Many people know of the legendary spring blooms that grace the Sonoran desert some springs. But few realize that winter rains in November through January are critical to generating poppy and lupine covered slopes in March. Now is when the seeds soak up the moister and germinate. Successive light rains must happen to nurture the seedlings to maturity by late February, when, if we are so fortunate, the annual wildflower show begins. The display of desert wildflowers, in a good year, is rivaled by no other I have seen in my botanically motivated wanderings. Thus, a rain around Thanksgiving is truly something to be grateful for. You can almost hear the seeds popping.

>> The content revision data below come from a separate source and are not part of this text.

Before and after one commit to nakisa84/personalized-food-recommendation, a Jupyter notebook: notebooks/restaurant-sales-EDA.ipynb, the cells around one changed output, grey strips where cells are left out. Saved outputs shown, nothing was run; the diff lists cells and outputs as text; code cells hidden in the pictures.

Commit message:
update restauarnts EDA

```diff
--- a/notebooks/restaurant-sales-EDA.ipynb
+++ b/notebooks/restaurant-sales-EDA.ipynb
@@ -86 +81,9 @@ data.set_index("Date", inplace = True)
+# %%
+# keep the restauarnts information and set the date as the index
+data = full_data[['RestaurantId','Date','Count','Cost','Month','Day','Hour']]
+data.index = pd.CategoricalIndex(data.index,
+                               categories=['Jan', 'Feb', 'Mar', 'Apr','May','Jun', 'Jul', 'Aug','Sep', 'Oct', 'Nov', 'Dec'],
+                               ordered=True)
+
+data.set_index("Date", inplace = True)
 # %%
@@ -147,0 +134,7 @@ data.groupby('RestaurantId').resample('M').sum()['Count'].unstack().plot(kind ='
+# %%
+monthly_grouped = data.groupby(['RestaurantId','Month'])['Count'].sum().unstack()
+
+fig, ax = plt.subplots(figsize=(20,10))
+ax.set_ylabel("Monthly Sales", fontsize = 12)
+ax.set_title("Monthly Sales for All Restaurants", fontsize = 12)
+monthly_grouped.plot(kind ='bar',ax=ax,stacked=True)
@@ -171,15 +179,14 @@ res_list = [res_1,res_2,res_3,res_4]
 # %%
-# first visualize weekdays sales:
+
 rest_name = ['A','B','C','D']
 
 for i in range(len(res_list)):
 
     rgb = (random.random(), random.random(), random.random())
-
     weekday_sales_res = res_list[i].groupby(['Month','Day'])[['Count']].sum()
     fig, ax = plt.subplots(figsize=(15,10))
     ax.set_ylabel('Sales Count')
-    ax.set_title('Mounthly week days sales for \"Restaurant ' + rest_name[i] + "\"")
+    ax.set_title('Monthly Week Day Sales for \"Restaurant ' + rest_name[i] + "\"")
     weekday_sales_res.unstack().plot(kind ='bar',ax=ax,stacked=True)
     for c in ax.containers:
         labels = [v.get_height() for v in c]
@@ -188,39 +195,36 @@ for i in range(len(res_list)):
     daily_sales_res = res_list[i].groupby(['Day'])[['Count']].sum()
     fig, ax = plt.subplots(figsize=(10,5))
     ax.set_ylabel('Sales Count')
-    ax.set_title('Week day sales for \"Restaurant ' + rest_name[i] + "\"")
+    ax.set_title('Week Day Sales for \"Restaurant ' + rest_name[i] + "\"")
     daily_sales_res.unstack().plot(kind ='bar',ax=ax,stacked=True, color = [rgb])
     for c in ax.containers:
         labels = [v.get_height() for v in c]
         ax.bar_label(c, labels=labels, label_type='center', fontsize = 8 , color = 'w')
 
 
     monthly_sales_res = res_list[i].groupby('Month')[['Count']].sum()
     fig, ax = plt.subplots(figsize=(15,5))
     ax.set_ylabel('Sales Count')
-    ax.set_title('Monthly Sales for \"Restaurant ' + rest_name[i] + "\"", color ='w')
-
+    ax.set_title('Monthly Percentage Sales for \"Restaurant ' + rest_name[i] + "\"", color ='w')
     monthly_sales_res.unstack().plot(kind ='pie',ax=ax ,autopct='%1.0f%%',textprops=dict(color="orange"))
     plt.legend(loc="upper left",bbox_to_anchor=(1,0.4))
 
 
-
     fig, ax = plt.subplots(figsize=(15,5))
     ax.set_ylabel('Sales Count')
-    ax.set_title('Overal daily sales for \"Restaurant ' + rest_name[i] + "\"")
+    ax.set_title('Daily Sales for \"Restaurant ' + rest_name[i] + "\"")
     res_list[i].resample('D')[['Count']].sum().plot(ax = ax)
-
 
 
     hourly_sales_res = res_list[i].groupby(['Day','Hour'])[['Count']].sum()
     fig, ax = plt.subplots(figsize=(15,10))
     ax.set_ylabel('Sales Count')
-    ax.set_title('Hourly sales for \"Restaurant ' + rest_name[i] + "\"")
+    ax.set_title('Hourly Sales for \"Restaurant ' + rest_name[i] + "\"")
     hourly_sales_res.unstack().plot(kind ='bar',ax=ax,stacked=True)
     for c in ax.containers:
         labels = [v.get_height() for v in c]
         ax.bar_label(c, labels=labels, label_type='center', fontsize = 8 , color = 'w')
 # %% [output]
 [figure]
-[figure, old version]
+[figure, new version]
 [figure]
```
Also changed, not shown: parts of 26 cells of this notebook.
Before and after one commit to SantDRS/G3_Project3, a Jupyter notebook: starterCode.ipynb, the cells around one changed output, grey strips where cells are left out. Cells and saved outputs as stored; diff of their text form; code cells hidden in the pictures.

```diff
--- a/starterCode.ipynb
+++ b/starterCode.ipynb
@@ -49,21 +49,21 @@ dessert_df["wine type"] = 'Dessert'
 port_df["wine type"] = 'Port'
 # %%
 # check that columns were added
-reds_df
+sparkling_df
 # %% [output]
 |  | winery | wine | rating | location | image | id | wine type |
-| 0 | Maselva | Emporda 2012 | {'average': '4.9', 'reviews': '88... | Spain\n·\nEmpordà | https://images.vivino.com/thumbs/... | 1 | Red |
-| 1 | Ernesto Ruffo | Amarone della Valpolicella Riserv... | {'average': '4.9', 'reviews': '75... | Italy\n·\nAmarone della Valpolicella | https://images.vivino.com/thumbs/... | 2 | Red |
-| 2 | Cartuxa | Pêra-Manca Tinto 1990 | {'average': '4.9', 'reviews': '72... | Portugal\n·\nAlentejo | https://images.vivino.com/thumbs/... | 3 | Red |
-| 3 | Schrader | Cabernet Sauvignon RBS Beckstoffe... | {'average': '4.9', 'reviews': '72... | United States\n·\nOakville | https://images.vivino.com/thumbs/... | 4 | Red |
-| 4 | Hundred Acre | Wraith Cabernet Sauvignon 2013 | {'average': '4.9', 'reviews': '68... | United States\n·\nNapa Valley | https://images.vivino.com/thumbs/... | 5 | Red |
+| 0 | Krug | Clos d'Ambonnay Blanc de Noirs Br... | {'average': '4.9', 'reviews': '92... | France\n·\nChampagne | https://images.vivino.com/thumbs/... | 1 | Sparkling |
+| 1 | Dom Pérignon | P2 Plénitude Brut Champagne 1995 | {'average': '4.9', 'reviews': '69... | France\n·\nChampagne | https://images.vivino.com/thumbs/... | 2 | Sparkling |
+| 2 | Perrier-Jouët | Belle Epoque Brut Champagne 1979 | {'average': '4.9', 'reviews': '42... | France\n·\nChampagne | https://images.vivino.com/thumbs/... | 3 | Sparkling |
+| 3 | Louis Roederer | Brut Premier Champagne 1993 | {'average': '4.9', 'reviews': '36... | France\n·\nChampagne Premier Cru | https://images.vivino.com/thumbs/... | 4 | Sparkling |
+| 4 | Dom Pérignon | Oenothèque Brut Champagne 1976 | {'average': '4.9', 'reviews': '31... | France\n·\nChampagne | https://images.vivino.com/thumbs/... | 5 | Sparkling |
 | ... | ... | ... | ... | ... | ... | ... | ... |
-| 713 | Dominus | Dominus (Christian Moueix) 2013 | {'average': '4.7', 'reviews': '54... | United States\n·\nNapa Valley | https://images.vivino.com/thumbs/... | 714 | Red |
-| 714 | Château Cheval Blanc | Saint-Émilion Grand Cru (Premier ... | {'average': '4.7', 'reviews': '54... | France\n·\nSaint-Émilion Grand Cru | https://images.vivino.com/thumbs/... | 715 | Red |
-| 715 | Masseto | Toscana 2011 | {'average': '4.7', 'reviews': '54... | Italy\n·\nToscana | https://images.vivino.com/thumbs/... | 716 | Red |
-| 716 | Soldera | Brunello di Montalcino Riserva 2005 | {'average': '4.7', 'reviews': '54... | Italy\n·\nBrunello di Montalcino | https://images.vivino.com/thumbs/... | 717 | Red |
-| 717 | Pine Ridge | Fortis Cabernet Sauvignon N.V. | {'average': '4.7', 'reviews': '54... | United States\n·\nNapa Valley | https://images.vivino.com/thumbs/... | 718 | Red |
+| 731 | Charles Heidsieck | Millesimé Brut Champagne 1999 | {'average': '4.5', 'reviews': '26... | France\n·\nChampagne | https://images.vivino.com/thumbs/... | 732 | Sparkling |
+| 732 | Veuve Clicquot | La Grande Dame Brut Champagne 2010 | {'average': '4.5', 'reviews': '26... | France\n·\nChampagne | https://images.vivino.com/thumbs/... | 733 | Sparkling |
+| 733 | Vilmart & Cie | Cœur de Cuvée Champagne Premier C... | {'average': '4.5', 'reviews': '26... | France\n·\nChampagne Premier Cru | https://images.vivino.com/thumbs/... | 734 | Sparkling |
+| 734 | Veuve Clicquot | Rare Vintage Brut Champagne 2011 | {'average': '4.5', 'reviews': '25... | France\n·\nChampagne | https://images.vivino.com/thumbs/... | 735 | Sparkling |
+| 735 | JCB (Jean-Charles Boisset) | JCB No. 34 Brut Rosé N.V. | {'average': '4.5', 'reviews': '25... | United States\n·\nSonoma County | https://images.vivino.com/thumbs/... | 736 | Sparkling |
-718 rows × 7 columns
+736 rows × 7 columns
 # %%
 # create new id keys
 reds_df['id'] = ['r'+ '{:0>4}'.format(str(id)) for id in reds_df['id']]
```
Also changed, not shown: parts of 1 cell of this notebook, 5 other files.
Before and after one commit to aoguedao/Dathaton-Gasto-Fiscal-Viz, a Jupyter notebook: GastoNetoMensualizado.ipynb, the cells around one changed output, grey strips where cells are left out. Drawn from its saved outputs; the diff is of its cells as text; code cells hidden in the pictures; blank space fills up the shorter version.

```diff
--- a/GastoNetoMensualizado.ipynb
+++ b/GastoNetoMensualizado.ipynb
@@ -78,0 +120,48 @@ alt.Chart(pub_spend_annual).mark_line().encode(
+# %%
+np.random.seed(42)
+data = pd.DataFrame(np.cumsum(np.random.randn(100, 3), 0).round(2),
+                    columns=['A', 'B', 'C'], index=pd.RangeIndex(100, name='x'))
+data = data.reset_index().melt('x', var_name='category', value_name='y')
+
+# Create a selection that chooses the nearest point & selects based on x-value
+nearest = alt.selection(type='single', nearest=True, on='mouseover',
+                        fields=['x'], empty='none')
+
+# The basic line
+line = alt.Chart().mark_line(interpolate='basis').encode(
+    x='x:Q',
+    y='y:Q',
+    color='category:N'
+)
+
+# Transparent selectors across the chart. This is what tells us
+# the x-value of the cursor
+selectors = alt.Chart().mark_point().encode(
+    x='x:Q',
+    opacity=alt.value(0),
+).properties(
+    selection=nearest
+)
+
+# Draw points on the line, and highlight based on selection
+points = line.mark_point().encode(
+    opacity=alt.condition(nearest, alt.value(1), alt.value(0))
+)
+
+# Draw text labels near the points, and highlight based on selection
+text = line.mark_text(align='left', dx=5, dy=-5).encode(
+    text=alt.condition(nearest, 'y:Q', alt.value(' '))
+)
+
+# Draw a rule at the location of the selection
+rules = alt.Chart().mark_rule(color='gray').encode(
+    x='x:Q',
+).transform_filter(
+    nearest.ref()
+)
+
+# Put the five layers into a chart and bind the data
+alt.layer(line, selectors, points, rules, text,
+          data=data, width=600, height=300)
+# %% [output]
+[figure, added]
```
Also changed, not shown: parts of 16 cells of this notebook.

On my windowsill, I have a miniature greenhouse with seven saguaro seedlings growing inside. Each sports two succulent leaves topped by a soft tuft of nascent spines. At the bottom of these swollen beads of life, two threadlike rootlets cling to the soil. Could I find seedlings like these beneath a palo verde along the Thunderbird trail if I crawled around on hands and knees? I've often looked, but know that the birds and mice and squirrels are gathering most of these tender morsels before they reach a month old. This realization makes the success of any saguaro or poppy even more of a miracle to me. Those that make it through the rigors of predation to be able to produce flowers and seeds of their own have somehow escaped the notice or hunger of desert creatures. And yet, the value of a seedling as food is no less important, because it provides sustenance for the rest of the desert web of life.